Source material:
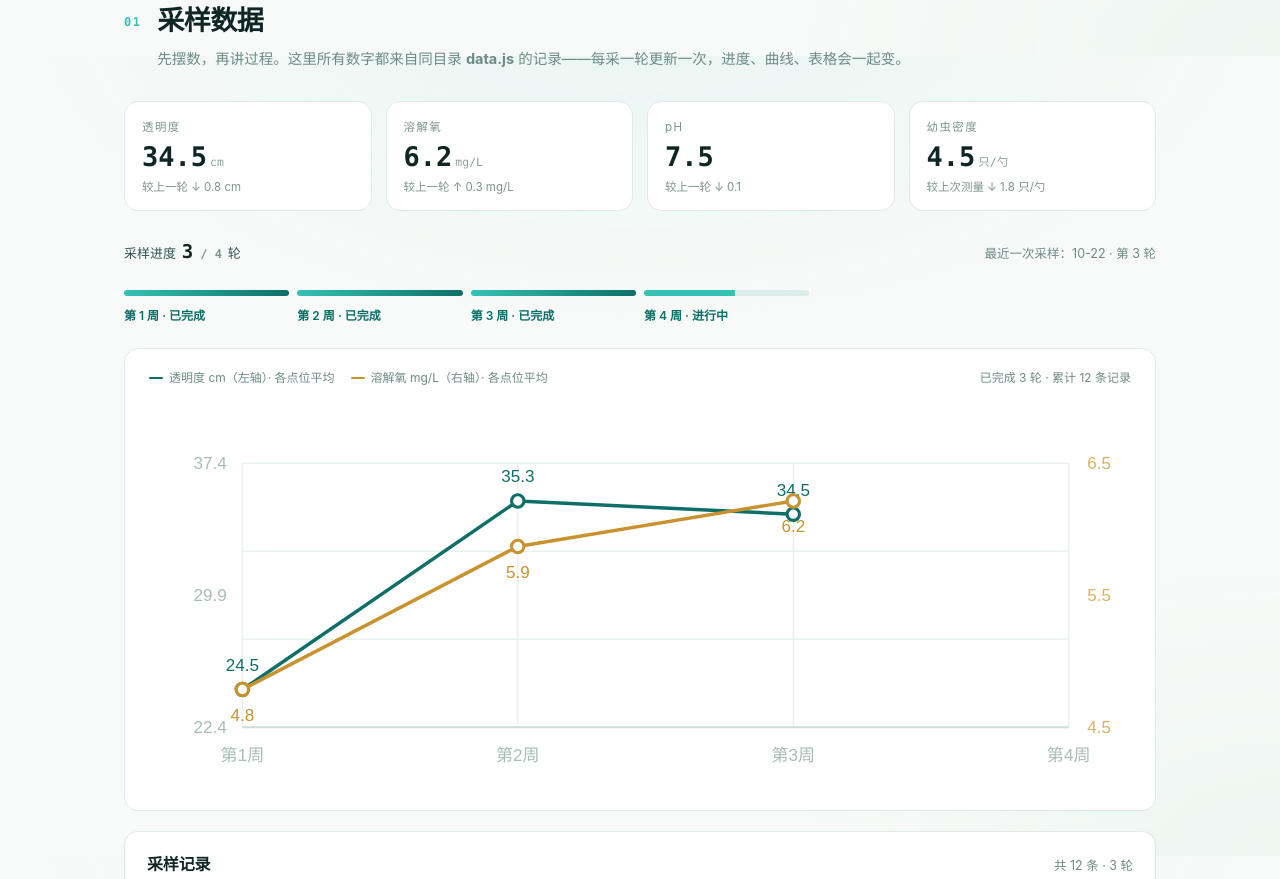
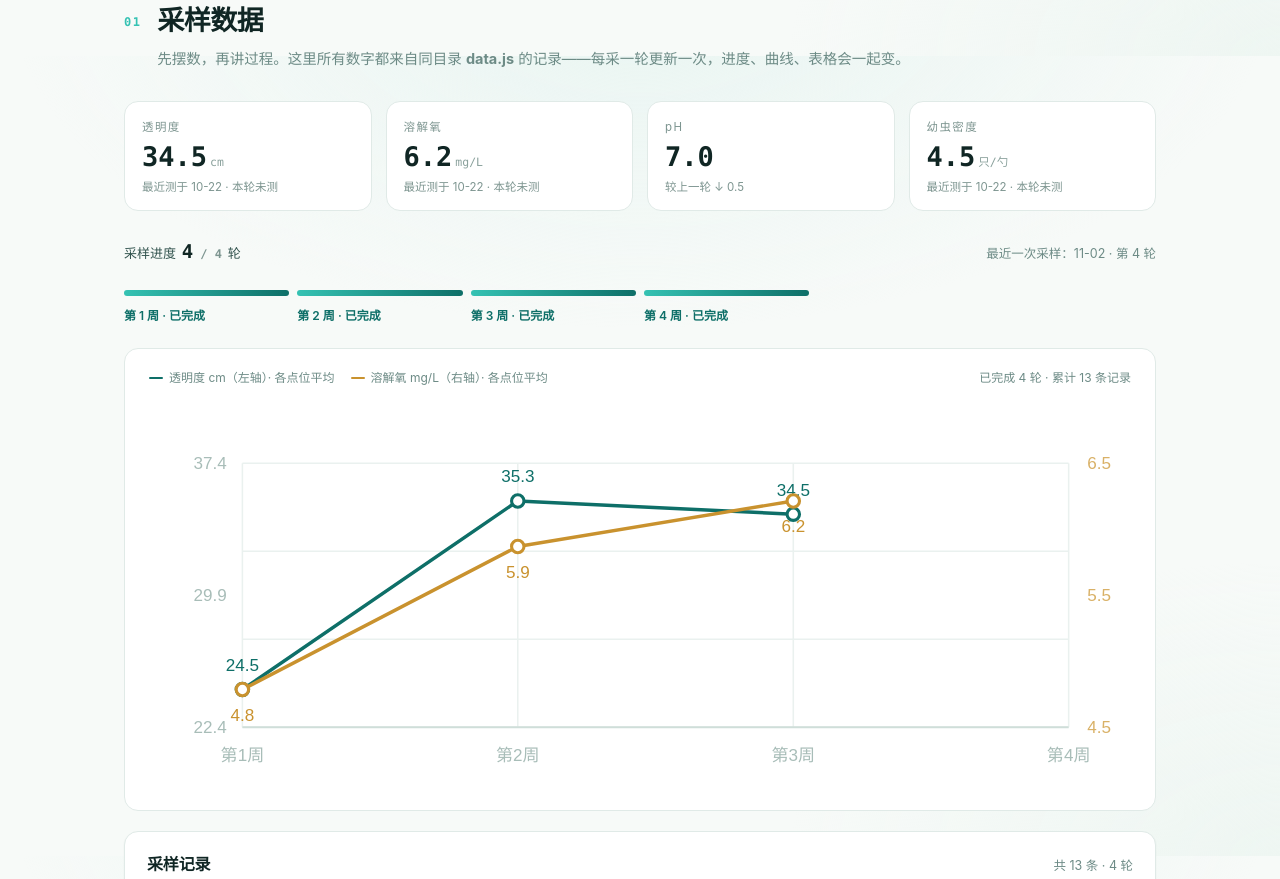
Before and after one commit to centripetal-force/pond-d-e091, a plain HTML site: page index.html in a window 1280 px wide. Shown: the part 744-1623 px from the top of the page. Drawn offline with Linux system fonts and the light colour scheme.

Commit message:
feat: 数据更新到 11-02（第 4 轮 pH + 对照池 7.2），新增 6 张现场照片（pH/溶氧比色、水样对比、蜻蜓、对照池取样、小鱼）；pH 读数保留一位小数

```diff
--- a/data.js
+++ b/data.js
@@ -38,9 +38,8 @@ window.POND_DATA = {
   计划轮次: 4,
 
   /* 采样记录 ========================================================
-     下面是 3 轮 × 4 个点位 = 12 条示例值，按你们的真实时间线排：
-       10-08 开工第一轮 → 10-15 第二轮 → 10-22 第三轮（今天 10-23，刚测完）
-     后面 3 轮（10-29 / 11-05 / 11-12）还没测，所以没有记录。
+     现有 4 轮：10-08 / 10-15 / 10-22（各 4 个点位）＋ 11-02（交审前最后一轮，只测了 pH）。
+     其中 10-08 ~ 10-22 三轮是按真实时间线排的参考值，等你们把实测值填进来替换掉。
 
      量级参考（岭南校园池塘清淤后 3 个月，简易工具可测）：
        水温 24–29 ℃ · pH 7.4–7.8 · 透明度 20–45 cm
@@ -75,10 +74,16 @@ window.POND_DATA = {
     { 日期: '10-22', 点位: '进水口', 天气: '多云', 水温: 24.7, pH: 7.5, 透明度: 30, 溶解氧: 5.9, 幼虫: 5,    植物: 8,  备注: '有风，进水口一带水面有波纹' },
     { 日期: '10-22', 点位: '塘心',   天气: '多云', 水温: 25.1, pH: 7.6, 透明度: 36, 溶解氧: 6.0, 幼虫: 4,    植物: 6,  备注: '迎风那侧读数偏低，能看到塘底' },
     { 日期: '10-22', 点位: '岸边',   天气: '多云', 水温: 25.6, pH: 7.5, 透明度: 33, 溶解氧: 6.4, 幼虫: 6,    植物: 14, 备注: '' },
-    { 日期: '10-22', 点位: '植被区', 天气: '多云', 水温: 25.3, pH: 7.4, 透明度: 39, 溶解氧: 6.6, 幼虫: 3,    植物: 21, 备注: '植被区靠着树，风小，受影响不大' }
+    { 日期: '10-22', 点位: '植被区', 天气: '多云', 水温: 25.3, pH: 7.4, 透明度: 39, 溶解氧: 6.6, 幼虫: 3,    植物: 21, 备注: '植被区靠着树，风小，受影响不大' },
+
+    /* 第 4 轮 · 11-02 · 交审前最后一轮。
+       这轮只做了 pH 与溶氧的比色（连同未清淤对照池），水温 / 透明度 / 幼虫 / 植物没测，
+       所以写 null —— 页面读数卡会自动回退显示「最近测于 10-22」，不会当成 0。 */
+    { 日期: '11-02', 点位: '塘心', 天气: '', 水温: null, pH: 7.0, 透明度: null, 溶解氧: null, 幼虫: null, 植物: null,
+      备注: '交审前最后一轮：pH 试纸比色 7.0（同日对照池未清淤 7.2）；溶氧两管颜色接近，约 6 mg/L，肉眼难分，暂不记数' }
 
     // ===== 空模板：下轮照这个格式写（删掉行首的 //） =====
-    // { 日期: '10-29', 点位: '塘心', 天气: '晴',
+    // { 日期: '11-09', 点位: '塘心', 天气: '晴',
     //   水温: 23.4, pH: 7.5, 透明度: 45, 溶解氧: 6.2,
     //   幼虫: 2, 植物: 8, 备注: '本轮对照池：透明度 13 cm、幼虫 12 只/勺' }
     // =========================================================
@@ -95,7 +100,15 @@ window.POND_DATA = {
 
     { 文件: 'assets/field-01.jpg', 日期: '10-26', 点位: '岸边',   说明: '清淤后水位明显偏低，右侧露出一大片干涸的塘底，水色偏黄褐' },
     { 文件: 'assets/field-02.jpg', 日期: '10-26', 点位: '岸边浅滩', 说明: '贴着水面拍的：水很浅，枯枝残茎还立在水里，塘底淤泥被清走了' },
-    { 文件: 'assets/field-03.jpg', 日期: '10-26', 点位: '岸边远眺', 说明: '池塘全景，四周是竹林和树，水面平静但仍发黄，岸边裸土还在往水里淌' }
+    { 文件: 'assets/field-03.jpg', 日期: '10-26', 点位: '岸边远眺', 说明: '池塘全景，四周是竹林和树，水面平静但仍发黄，岸边裸土还在往水里淌' },
+
+    /* 下面 6 张的拍摄日期组员记不清了，先按「10 月下旬」放，知道确切日期就改掉。 */
+    { 文件: 'assets/field-04.jpg', 日期: '10 月下旬', 点位: '岸边取样', 说明: 'pH 比色：左边清淤池塘的水样 7.0，右边未清淤对照池 7.2' },
+    { 文件: 'assets/field-05.jpg', 日期: '10 月下旬', 点位: '岸边取样', 说明: '溶氧比色：两管颜色很接近，肉眼分不出来，读数大概在 6 mg/L 上下' },
+    { 文件: 'assets/field-06.jpg', 日期: '10 月下旬', 点位: '岸边取样', 说明: '同一天取的两种水样并排：左边偏黄浑的是未清淤池，右边较清的是清淤后' },
+    { 文件: 'assets/field-07.jpg', 日期: '10 月下旬', 点位: '塘边', 说明: '一只红蜻蜓停在枯枝上——清淤后有昆虫回到塘边活动' },
+    { 文件: 'assets/field-08.jpg', 日期: '10 月下旬', 点位: '对照池 · 塘心', 说明: '在未清淤的老池塘塘心取水样，水色明显比清淤那处深' },
+    { 文件: 'assets/field-09.jpg', 日期: '10 月下旬', 点位: '塘心', 说明: '在清淤后的池塘里看到三条小鱼，水还浑，但已经能养活鱼了' }
 
   ]
 };
--- a/index.html
+++ b/index.html
@@ -954,7 +954,9 @@
       if (t !== null) { old = t; oldI = j; break; }
     }
     var isLast = (hit.i === rounds.length - 1);
-    if (ve) { ve.innerHTML = fN(hit.v, dec) + (unit ? '<small>' + unit + '</small>' : ''); }
+    /* pH 习惯上写成 7.0，不能像 45 cm 那样把末尾的 .0 抹掉 */
+    var shown = (dec && key === 'pH') ? hit.v.toFixed(1) : fN(hit.v, dec);
+    if (ve) { ve.innerHTML = shown + (unit ? '<small>' + unit + '</small>' : ''); }
     if (de) {
       de.textContent = isLast ? dText(hit.v, old, unit, dec, hit.i - oldI)
                               : '最近测于 ' + hit.round.date + ' · 本轮未测';
```
Also changed, not shown: assets/field-04.jpg (added), assets/field-05.jpg (added), assets/field-06.jpg (added), assets/field-07.jpg (added), assets/field-08.jpg (added), assets/field-09.jpg (added).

Directions: Print every entry above again without changing a word, and omit the pictures.

Response to this exercise:
Before and after one commit to centripetal-force/pond-d-e091, a plain HTML site: page index.html in a window 1280 px wide. Shown: the part 744-1623 px from the top of the page. Drawn offline with Linux system fonts and the light colour scheme.

Commit message:
feat: 数据更新到 11-02（第 4 轮 pH + 对照池 7.2），新增 6 张现场照片（pH/溶氧比色、水样对比、蜻蜓、对照池取样、小鱼）；pH 读数保留一位小数

```diff
--- a/data.js
+++ b/data.js
@@ -38,9 +38,8 @@ window.POND_DATA = {
   计划轮次: 4,
 
   /* 采样记录 ========================================================
-     下面是 3 轮 × 4 个点位 = 12 条示例值，按你们的真实时间线排：
-       10-08 开工第一轮 → 10-15 第二轮 → 10-22 第三轮（今天 10-23，刚测完）
-     后面 3 轮（10-29 / 11-05 / 11-12）还没测，所以没有记录。
+     现有 4 轮：10-08 / 10-15 / 10-22（各 4 个点位）＋ 11-02（交审前最后一轮，只测了 pH）。
+     其中 10-08 ~ 10-22 三轮是按真实时间线排的参考值，等你们把实测值填进来替换掉。
 
      量级参考（岭南校园池塘清淤后 3 个月，简易工具可测）：
        水温 24–29 ℃ · pH 7.4–7.8 · 透明度 20–45 cm
@@ -75,10 +74,16 @@ window.POND_DATA = {
     { 日期: '10-22', 点位: '进水口', 天气: '多云', 水温: 24.7, pH: 7.5, 透明度: 30, 溶解氧: 5.9, 幼虫: 5,    植物: 8,  备注: '有风，进水口一带水面有波纹' },
     { 日期: '10-22', 点位: '塘心',   天气: '多云', 水温: 25.1, pH: 7.6, 透明度: 36, 溶解氧: 6.0, 幼虫: 4,    植物: 6,  备注: '迎风那侧读数偏低，能看到塘底' },
     { 日期: '10-22', 点位: '岸边',   天气: '多云', 水温: 25.6, pH: 7.5, 透明度: 33, 溶解氧: 6.4, 幼虫: 6,    植物: 14, 备注: '' },
-    { 日期: '10-22', 点位: '植被区', 天气: '多云', 水温: 25.3, pH: 7.4, 透明度: 39, 溶解氧: 6.6, 幼虫: 3,    植物: 21, 备注: '植被区靠着树，风小，受影响不大' }
+    { 日期: '10-22', 点位: '植被区', 天气: '多云', 水温: 25.3, pH: 7.4, 透明度: 39, 溶解氧: 6.6, 幼虫: 3,    植物: 21, 备注: '植被区靠着树，风小，受影响不大' },
+
+    /* 第 4 轮 · 11-02 · 交审前最后一轮。
+       这轮只做了 pH 与溶氧的比色（连同未清淤对照池），水温 / 透明度 / 幼虫 / 植物没测，
+       所以写 null —— 页面读数卡会自动回退显示「最近测于 10-22」，不会当成 0。 */
+    { 日期: '11-02', 点位: '塘心', 天气: '', 水温: null, pH: 7.0, 透明度: null, 溶解氧: null, 幼虫: null, 植物: null,
+      备注: '交审前最后一轮：pH 试纸比色 7.0（同日对照池未清淤 7.2）；溶氧两管颜色接近，约 6 mg/L，肉眼难分，暂不记数' }
 
     // ===== 空模板：下轮照这个格式写（删掉行首的 //） =====
-    // { 日期: '10-29', 点位: '塘心', 天气: '晴',
+    // { 日期: '11-09', 点位: '塘心', 天气: '晴',
     //   水温: 23.4, pH: 7.5, 透明度: 45, 溶解氧: 6.2,
     //   幼虫: 2, 植物: 8, 备注: '本轮对照池：透明度 13 cm、幼虫 12 只/勺' }
     // =========================================================
@@ -95,7 +100,15 @@ window.POND_DATA = {
 
     { 文件: 'assets/field-01.jpg', 日期: '10-26', 点位: '岸边',   说明: '清淤后水位明显偏低，右侧露出一大片干涸的塘底，水色偏黄褐' },
     { 文件: 'assets/field-02.jpg', 日期: '10-26', 点位: '岸边浅滩', 说明: '贴着水面拍的：水很浅，枯枝残茎还立在水里，塘底淤泥被清走了' },
-    { 文件: 'assets/field-03.jpg', 日期: '10-26', 点位: '岸边远眺', 说明: '池塘全景，四周是竹林和树，水面平静但仍发黄，岸边裸土还在往水里淌' }
+    { 文件: 'assets/field-03.jpg', 日期: '10-26', 点位: '岸边远眺', 说明: '池塘全景，四周是竹林和树，水面平静但仍发黄，岸边裸土还在往水里淌' },
+
+    /* 下面 6 张的拍摄日期组员记不清了，先按「10 月下旬」放，知道确切日期就改掉。 */
+    { 文件: 'assets/field-04.jpg', 日期: '10 月下旬', 点位: '岸边取样', 说明: 'pH 比色：左边清淤池塘的水样 7.0，右边未清淤对照池 7.2' },
+    { 文件: 'assets/field-05.jpg', 日期: '10 月下旬', 点位: '岸边取样', 说明: '溶氧比色：两管颜色很接近，肉眼分不出来，读数大概在 6 mg/L 上下' },
+    { 文件: 'assets/field-06.jpg', 日期: '10 月下旬', 点位: '岸边取样', 说明: '同一天取的两种水样并排：左边偏黄浑的是未清淤池，右边较清的是清淤后' },
+    { 文件: 'assets/field-07.jpg', 日期: '10 月下旬', 点位: '塘边', 说明: '一只红蜻蜓停在枯枝上——清淤后有昆虫回到塘边活动' },
+    { 文件: 'assets/field-08.jpg', 日期: '10 月下旬', 点位: '对照池 · 塘心', 说明: '在未清淤的老池塘塘心取水样，水色明显比清淤那处深' },
+    { 文件: 'assets/field-09.jpg', 日期: '10 月下旬', 点位: '塘心', 说明: '在清淤后的池塘里看到三条小鱼，水还浑，但已经能养活鱼了' }
 
   ]
 };
--- a/index.html
+++ b/index.html
@@ -954,7 +954,9 @@
       if (t !== null) { old = t; oldI = j; break; }
     }
     var isLast = (hit.i === rounds.length - 1);
-    if (ve) { ve.innerHTML = fN(hit.v, dec) + (unit ? '<small>' + unit + '</small>' : ''); }
+    /* pH 习惯上写成 7.0，不能像 45 cm 那样把末尾的 .0 抹掉 */
+    var shown = (dec && key === 'pH') ? hit.v.toFixed(1) : fN(hit.v, dec);
+    if (ve) { ve.innerHTML = shown + (unit ? '<small>' + unit + '</small>' : ''); }
     if (de) {
       de.textContent = isLast ? dText(hit.v, old, unit, dec, hit.i - oldI)
                               : '最近测于 ' + hit.round.date + ' · 本轮未测';
```
Also changed, not shown: assets/field-04.jpg (added), assets/field-05.jpg (added), assets/field-06.jpg (added), assets/field-07.jpg (added), assets/field-08.jpg (added), assets/field-09.jpg (added).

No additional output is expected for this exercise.